Wednesday, 25 January 2017

Bestiary on a Budget

Most setting books include a bestiary of new monsters for the heroes to fight, and while it's certainly nice to have a written description of each creature along with a little background information, this is one area where I personally like to see some artwork as well. An illustration can really help me visualize what the creatures look like, and gives me something to show to the players (or even turn into trifolds).

But it can often be difficult to find stock art that matches your monsters, and commissioning lots of custom illustrations can end up becoming prohibitively expensive.

That's why I like to cheat.

Monstrous Inspiration

Game designers draw their inspiration from many different places, and it's not unusual to take ideas from mythology or fiction and give them your own spin. But when I created Saga of the Goblin Horde, I decided to use a slightly less orthodox source of inspiration; I browsed the stock art on DriveThruRPG.

So instead of creating a selection of monsters and then trying to find suitable artwork for them, I bought the artwork first, visualized what each creature might be like in my setting, and then wrote descriptions and stats for them.

Page Layout

I decided to give each monster entry a full page or half a page (depending on its importance), and each entry also has its own illustration. The only exception is the "adventurers" entry, which has two pages, as it includes stats for ten different adventurer archetypes that the goblins might encounter.

Breaking the bestiary up in this way makes it much easier to do the layout (particularly if I later realize I've forgotten a monster, and need to insert it in the right place). I also find it's much easier to navigate, as the monster names are always listed at the top of each page, so you don't need to scan through the contents of the page when looking for a specific entry.

Expanded Lore

As with the rest of the book, one of the goals of the bestiary was to provide useful information in a concise manner. I found that after adding the illustration and stat block, there was still enough space for one or two paragraphs about each creature, and that allowed me to include various rumors and revelations that the Game Master can use as adventure seeds.

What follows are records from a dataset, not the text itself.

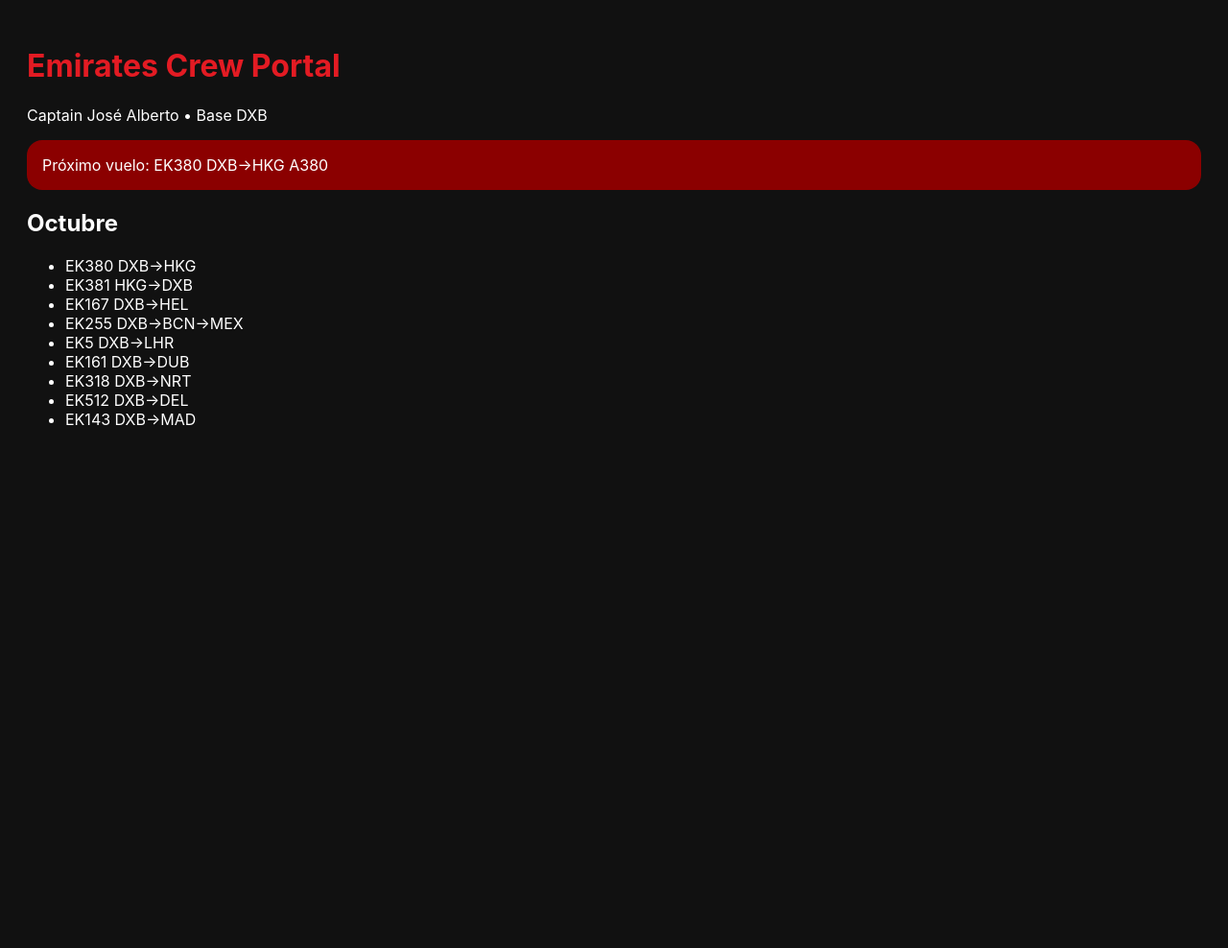
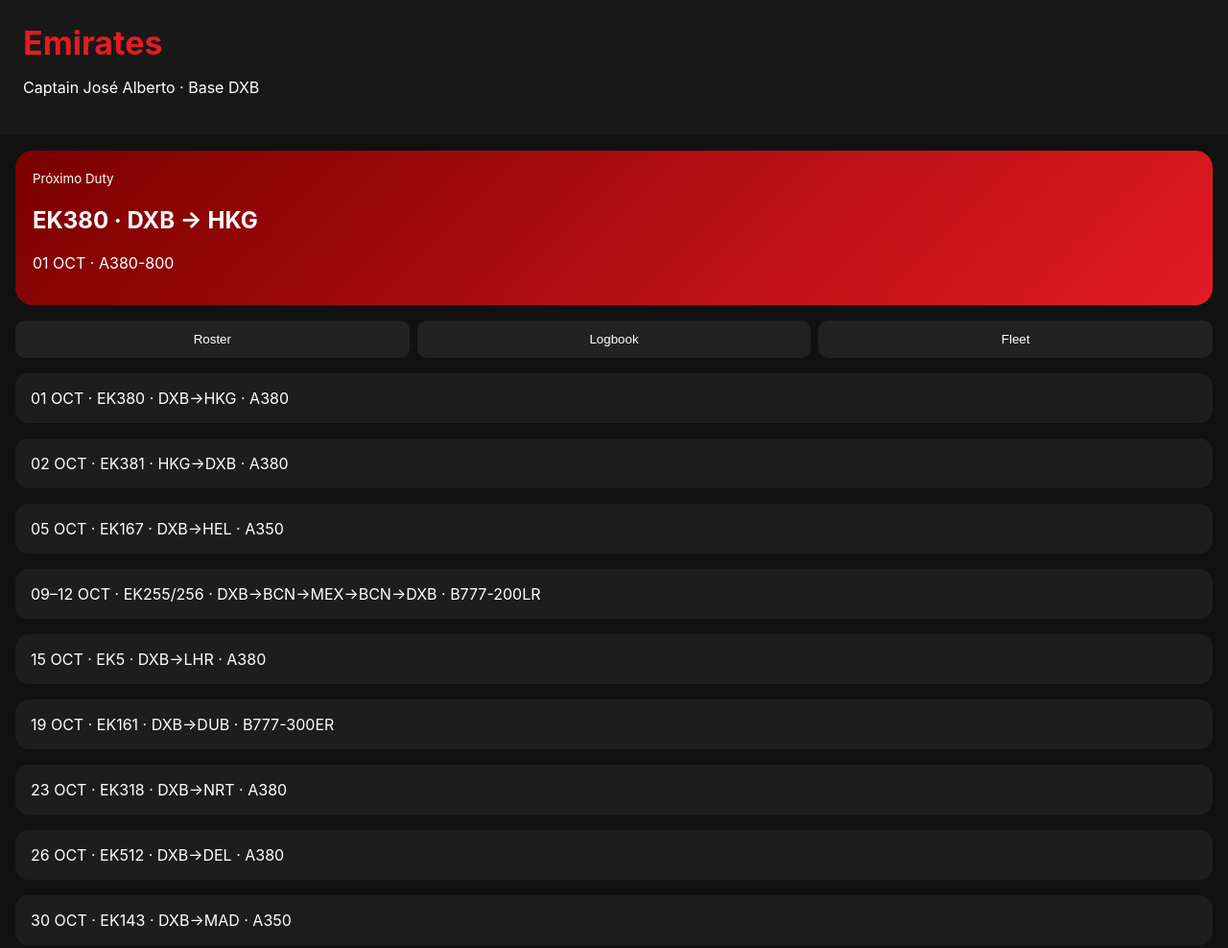
Before and after one commit to josealbertofra/emiratescrewportal.github.io., a plain HTML site: page index.html in a window 1280 px wide. Shown: the whole page at 96% size. Before the commit the page ends 800 px from the top, so only its background shows below. Drawn offline with Linux system fonts and the light colour scheme.

Commit message:
Add files via upload

```diff
--- a/index.html
+++ b/index.html
@@ -1 +1,28 @@
-<!doctype html><meta charset="utf-8"><meta name="viewport" content="width=device-width,initial-scale=1"><title>Emirates Crew Portal</title><link rel="manifest" href="manifest.json"><link rel="stylesheet" href="style.css"><body><h1>Emirates Crew Portal</h1><p>Captain José Alberto • Base DXB</p><div class="card">Próximo vuelo: EK380 DXB→HKG A380</div><h2>Octubre</h2><ul><li>EK380 DXB→HKG</li><li>EK381 HKG→DXB</li><li>EK167 DXB→HEL</li><li>EK255 DXB→BCN→MEX</li><li>EK5 DXB→LHR</li><li>EK161 DXB→DUB</li><li>EK318 DXB→NRT</li><li>EK512 DXB→DEL</li><li>EK143 DXB→MAD</li></ul>
+
+<!doctype html><html lang="es"><head>
+<meta charset="utf-8"><meta name="viewport" content="width=device-width,initial-scale=1">
+<title>Emirates Crew Portal</title>
+<link rel="manifest" href="manifest.json"><link rel="stylesheet" href="style.css">
+<meta name="theme-color" content="#111111"></head>
+<body>
+<header><h1>Emirates</h1><p>Captain José Alberto · Base DXB</p></header>
+<section class="hero"><small>Próximo Duty</small><h2>EK380 · DXB → HKG</h2><p>01 OCT · A380-800</p></section>
+<nav><button onclick="show('r')">Roster</button><button onclick="show('l')">Logbook</button><button onclick="show('f')">Fleet</button></nav>
+<main>
+<section id="r">
+<div class="card">01 OCT · EK380 · DXB→HKG · A380</div>
+<div class="card">02 OCT · EK381 · HKG→DXB · A380</div>
+<div class="card">05 OCT · EK167 · DXB→HEL · A350</div>
+<div class="card">09–12 OCT · EK255/256 · DXB→BCN→MEX→BCN→DXB · B777-200LR</div>
+<div class="card">15 OCT · EK5 · DXB→LHR · A380</div>
+<div class="card">19 OCT · EK161 · DXB→DUB · B777-300ER</div>
+<div class="card">23 OCT · EK318 · DXB→NRT · A380</div>
+<div class="card">26 OCT · EK512 · DXB→DEL · A380</div>
+<div class="card">30 OCT · EK143 · DXB→MAD · A350</div>
+</section>
+<section id="l" hidden><div class="card">Septiembre: HKG, KUL, AMS, HND, CPT ✓ · BRU vuelta, DUB y ZRH pendientes.</div></section>
+<section id="f" hidden><div class="card">A380 · B777-300ER · B777-200LR · A350-900</div></section>
+</main>
+<script>
+function show(id){['r','l','f'].forEach(x=>document.getElementById(x).hidden=x!==id)}
+</script></body></html>
--- a/style.css
+++ b/style.css
@@ -1 +1,6 @@
-body{font-family:-apple-system;background:#111;color:#fff;padding:20px}h1{color:#e31b23}.card{background:#8b0000;padding:16px;border-radius:16px}
+
+body{margin:0;background:#111;color:#fff;font-family:-apple-system,BlinkMacSystemFont,sans-serif}
+header{padding:24px;background:#181818}h1{margin:0;color:#E31B23;font-size:34px}
+.hero{margin:16px;background:linear-gradient(135deg,#7a0000,#E31B23);padding:18px;border-radius:18px}
+nav{display:flex;gap:8px;padding:0 16px}button{flex:1;padding:12px;border:0;border-radius:10px;background:#222;color:#fff}
+.card{margin:16px;padding:16px;border-radius:14px;background:#1d1d1d}
```
Also changed, not shown: icon.svg, manifest.json.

I think this ties in nicely with the "low prep" style of Savage Worlds, as a GM could easily flick through the bestiary until a particular illustration catches their eye, then improvise a gaming session based on that monster, using the text as inspiration for the adventure.